The Brighton Heights Citizen Federation in partnership with the Student Conservation Association cleaned-up and planted new flowers in the garden on the corner of Termon and California Avenues in Brighton Heights.
By Justin Criado
Brighton Heights is receiving a facelift thanks to the Student Conservation Association (SCA) in partnership with the Bright Heights Citizens Federation (BHCF).
The gardens at the California and Termon Avenues corridor as well as the greenspace along Brighton Heights Boulevard have been the areas of focus for a group of nine area Pittsburgh Public Schools students participating in the SCA program.
“The Student Conservation Association gets (students from) Pittsburgh Public Schools to help with these beautification projects, but it also helps them get ready for life after high school. There’s job readiness,” SCA project co-leader Katherine Yoho, of Brightwood, said.
The program began at the end of June and will continue into August, when the students return to school. Numerous new flowers were planted in addition to new rock walkways and a rock garden, which is against the building of State Rep. Adam Ravenstahl’s office.

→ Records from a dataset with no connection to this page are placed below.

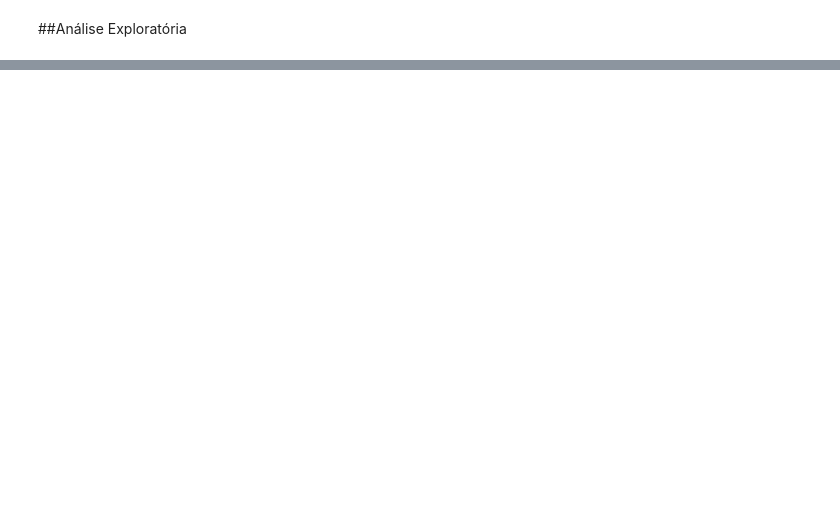
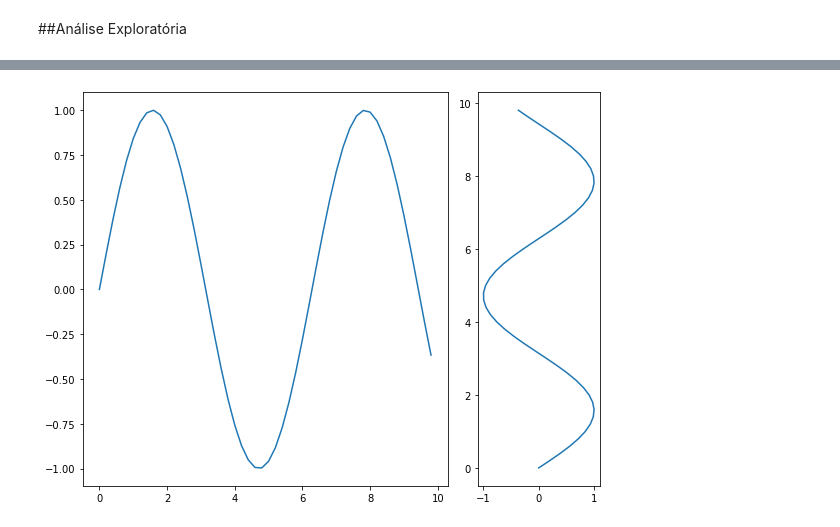
Before and after one commit to leonarddocchagas/data_science, a Jupyter notebook: Estudo_de_Caso_da_COVID_19.ipynb, the cells around one changed output, grey strips where cells are left out. Drawn from its saved outputs; the diff is of its cells as text; code cells hidden in the pictures; blank space fills up the shorter version.

```diff
--- a/Estudo_de_Caso_da_COVID_19.ipynb
+++ b/Estudo_de_Caso_da_COVID_19.ipynb
@@ -65,0 +202,20 @@ Index(['iso_code', 'continent', 'location', 'date', 'total_cases', 'new_cases',
+# %%
+import numpy as np
+from matplotlib import gridspec
+
+# generate some data
+x = np.arange(0, 10, 0.2)
+y = np.sin(x)
+
+# plot it
+fig = plt.figure(figsize=(8, 6))
+gs = gridspec.GridSpec(1, 2, width_ratios=[3, 1])
+ax0 = plt.subplot(gs[0])
+ax0.plot(x, y)
+ax1 = plt.subplot(gs[1])
+ax1.plot(y, x)
+
+plt.tight_layout()
+plt.savefig('grid_figure.pdf')
+# %% [output]
+[figure, added]
```
Also changed, not shown: parts of 23 cells of this notebook.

“(The students) take a lot of ownership in the projects when they’re complete,” SCA program coordinator Rick Southers said. “Once they get in to it they’re really in to it.”
BHCF volunteers also said the community has taken notice, even if it’s simply beeping their horn as they drive by, but there’s always work to be done on the community’s 10 gardens.
This is my front yard extended,” BHCF volunteer Ed Gergerich said of his home on the opposite corner. “I can look out my bedroom window and see the flowers.
“…We can always use more volunteers. Anybody that can spend an hour or two or three can come over and pull some weeds.”
Al Deurbrouck took a break from working on the large North American Rock Garden Society Allegheny Chapter rock garden in front of the National Aviary to check out the progress on Brighton Heights’ newest one.
“The biggest thing about the rock garden is it’s a 12-month a year garden and that’s really cool,” Deurbrouck said. “It’s a type of gardening that you use a lot of sandy soil and that sort of thing. It’s kind of freelance.”
Deurbrouck has been working on rock gardens for over 40 years, and a group of society members maintains the Allegheny Center space on the second and fourth Thursdays of every month.